Five years ago our family was gifted an exotic pet – a large, brown crayfish from our son’s third grade classroom named Clawzilla. He was a great pet, needing minimal care but still enjoyable for the family and 8 house cats to interact with. We would decorate the outside of his aquarium with holiday decorations while the cats would sit for large stretches pawing at the glass as Clawzilla scurried across the bottom of the aquarium. Unfortunately, Crawzilla passed after two years of being part of our family.
After the passing of Clawzilla our family did not seem complete without our pinchy family member. My husband and I decided it was time for a new crayfish and with the help of Dr. Coniglario we were able to adopt a beautiful, blue crayfish which we named Tardis after the blue phone box in Doctor Who. Tardis was doing well until one day in October when after a week we noticed that Tardis was not moving as much, he was reluctant to eat and seemed to have a case of the blues. Being alarmed and not wanting to loss another family friend I made a consultation appointment with Dr. Coniglario to discuss possible problems with Tardis and to develop a plan of care. After filling out the exotic pet history form and discussing the symptoms Tardis was exibiting Dr. Coniglario was able to conclude that the room we were keeping Tardis in was too cold causing him to begin to hibernate only to come out of the process a few days later when it warmed up. He also was concerned about the limited diet of feeder fish that we were feeding him. He recommended that we move Tardis to a room that had a constant temp of between 70-75 degrees and add elodea plant, sliced raw potatos, and frozen peas to his diet. After moving Tardis’s tank to our sons room and adding the elodea plant and vegetables Tardis was back to his normal pinchy, scurring self again in a few days. Tardis has now been a part of our family for two years. We have been able to watch him molt four times and with every molt he grows larger in size. Our 8 cats still enjoy watching the crayfish scurry across the bottom of the aquarium and can often be found curled up on top of his aquarium lid taking a nap after being out witted by the glass of the aquarium. Most parents dread the thought of having to care for the class pet but, my family and I are so happy we decided to adopt that first large, brown crayfish from our son’s third grade class!!!

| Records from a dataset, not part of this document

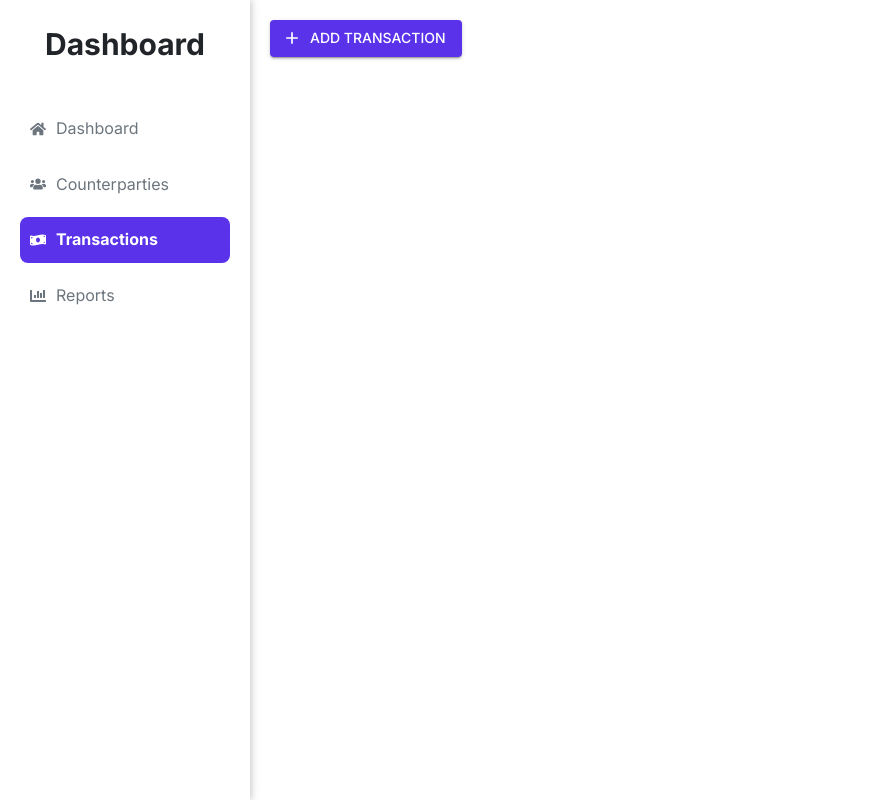
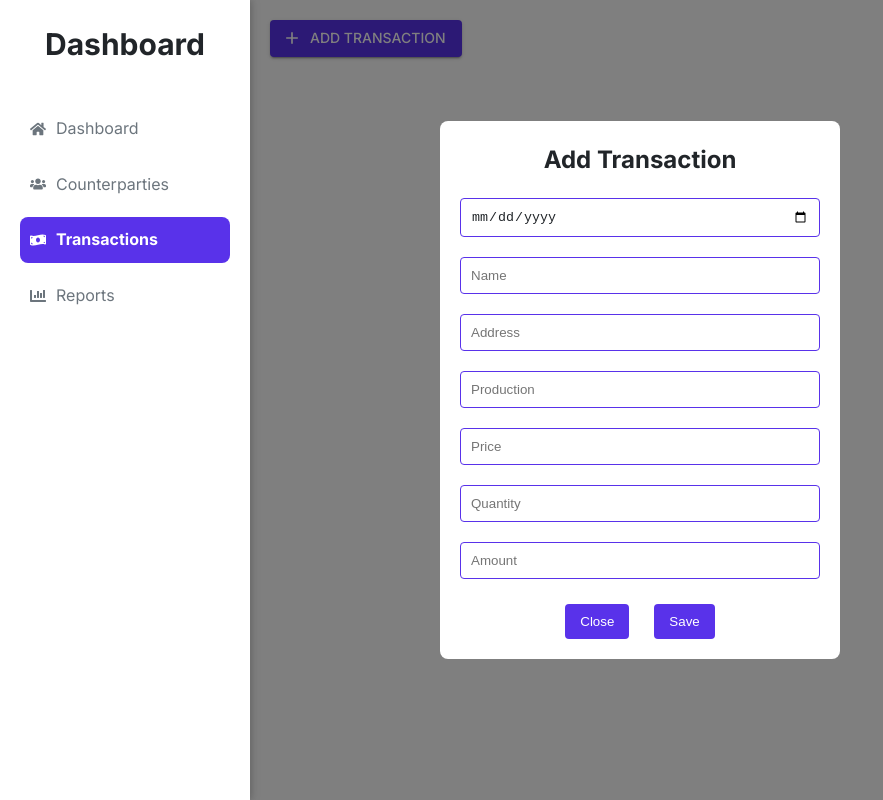
Before and after one commit to EduardOshurkov/crm-system, a React (Vite) app in the folder frontend/: page /transactions in a window 1280 px wide. Both pictures are taken after a click on the button "ADD TRANSACTION". Shown: the whole page, without its empty margins (0-883 px from the left). Built offline with nearby package versions, Linux system fonts and the light colour scheme.

Commit message:
added modal for creating transactions

```diff
--- a/frontend/src/components/add-transaction-modal/AddTransactionModal.tsx
+++ b/frontend/src/components/add-transaction-modal/AddTransactionModal.tsx
@@ -1,2 +1,122 @@
 import React, { useState } from "react";
-import Select from "react-select";
+import { useCreateTransactionMutation } from "../../store/transactionStore/transactionApi";
+
+interface AddTransactionModalProps {
+  onClose: () => void;
+}
+
+const AddTransactionModal: React.FC<AddTransactionModalProps> = ({ onClose }) => {
+  const [formData, setFormData] = useState({
+    date: "",
+    name: "",
+    address: "",
+    production: "",
+    price: "",
+    quantity: "",
+    amount: "",
+  });
+
+  const [createTransaction, { isLoading, isError }] = useCreateTransactionMutation();
+
+  const handleChange = (e: React.ChangeEvent<HTMLInputElement | HTMLSelectElement>) => {
+    const { name, value } = e.target;
+    setFormData((prev) => ({ ...prev, [name]: value }));
+  };
+
+  const handleSubmit = async (e: React.FormEvent) => {
+    e.preventDefault();
+
+    try {
+      await createTransaction({
+        date: new Date(formData.date),
+        name: formData.name,
+        address: formData.address,
+        production: formData.production,
+        price: Number(formData.price),
+        quantity: Number(formData.quantity),
+        amount: Number(formData.price) * Number(formData.quantity),
+      });
+
+      alert("Transaction created successfully!");
+      onClose();
+    } catch (error) {
+      console.error("Error creating transaction:", error);
+      alert("Failed to create transaction. Please try again.");
+    }
+  };
+
+  return (
+    <div className="modal-overlay">
+      <div className="modal-content">
+        <h2>Add Transaction</h2>
+        <form onSubmit={handleSubmit}>
+          <input
+            type="date"
+            name="date"
+            placeholder="Date"
+            value={formData.date}
+            onChange={handleChange}
+            required
+          />
+          <input
+            type="text"
+            name="name"
+            placeholder="Name"
+            value={formData.name}
+            onChange={handleChange}
+            required
+          />
+          <input
+            type="text"
+            name="address"
+            placeholder="Address"
+            value={formData.address}
+            onChange={handleChange}
+            required
+          />
+          <input
+            type="text"
+            name="production"
+            placeholder="Production"
+            value={formData.production}
+            onChange={handleChange}
+            required
+          />
+          <input
+            type="number"
+            name="price"
+            placeholder="Price"
+            value={formData.price}
+            onChange={handleChange}
+            required
+          />
+          <input
+            type="number"
+            name="quantity"
+            placeholder="Quantity"
+            value={formData.quantity}
+            onChange={handleChange}
+            required
+          />
+          <input
+            type="number"
+            name="amount"
+            placeholder="Amount"
+            value={formData.amount}
+            onChange={handleChange}
+            required
+          />
+          <button className="modal-button close" type="button" onClick={onClose}>
+            Close
+          </button>
+          <button className="modal-button save" type="submit" disabled={isLoading}>
+            {isLoading ? "Saving..." : "Save"}
+          </button>
+        </form>
+        {isError && <p style={{ color: "red" }}>Error occurred while saving.</p>}
+      </div>
+    </div>
+  );
+};
+
+export default AddTransactionModal;
--- a/frontend/src/pages/TransactionsPage.tsx
+++ b/frontend/src/pages/TransactionsPage.tsx
@@ -1,5 +1,6 @@
 import React, { useState } from "react";
 import { AddButton } from "../components/buttons/MuiButtons";
+import AddTransactionModal from "../components/add-transaction-modal/AddTransactionModal";
 
 const TransactionsPage: React.FC = () => {
   const [isModalOpen, setIsModalOpen] = useState(false);
@@ -10,6 +11,7 @@ const TransactionsPage: React.FC = () => {
   return (
     <div>
       <AddButton onClick={openModal} label="Add Transaction" />
+      {isModalOpen && <AddTransactionModal onClose={closeModal} />}
     </div>
   );
 };
```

Information on Crayfish:
Crayfish are freshwater crustaceans resembling small lobsters, to which they are related to. They are mostly found in brooks and streams which do not freeze to the bottom. They prefer fresh running water which has shelter against predators. Crayfish feed on living and dead animals and plants.
Crayfish can be kept as pets in freshwater aquariums along with bluegill or bass. They prefer foods like shrimp pellets, feeder fish, elodia, and various vegetables. They often will consume their own exoskeleton after moulting. Crayfish have a tendency to shift gravel around on the bottom of the tank, creating mounds or trenches to emulate a burrow. Crayfish will often try to climb out of the tank, especially if an opening exists at the top that they can fit through.
Meghan Burnell has been a veterinary technician for the last 15 years at Gilbertsville Veterinary Hospital. She is the human to 8 kitties all with their own special heath issues and one blue crayfish whose photo can be seen in the main entrance at to the hospital. She also is the hospital photographer and part of the social media team. She can often be spotted getting a patients history while her camera is hanging around her neck.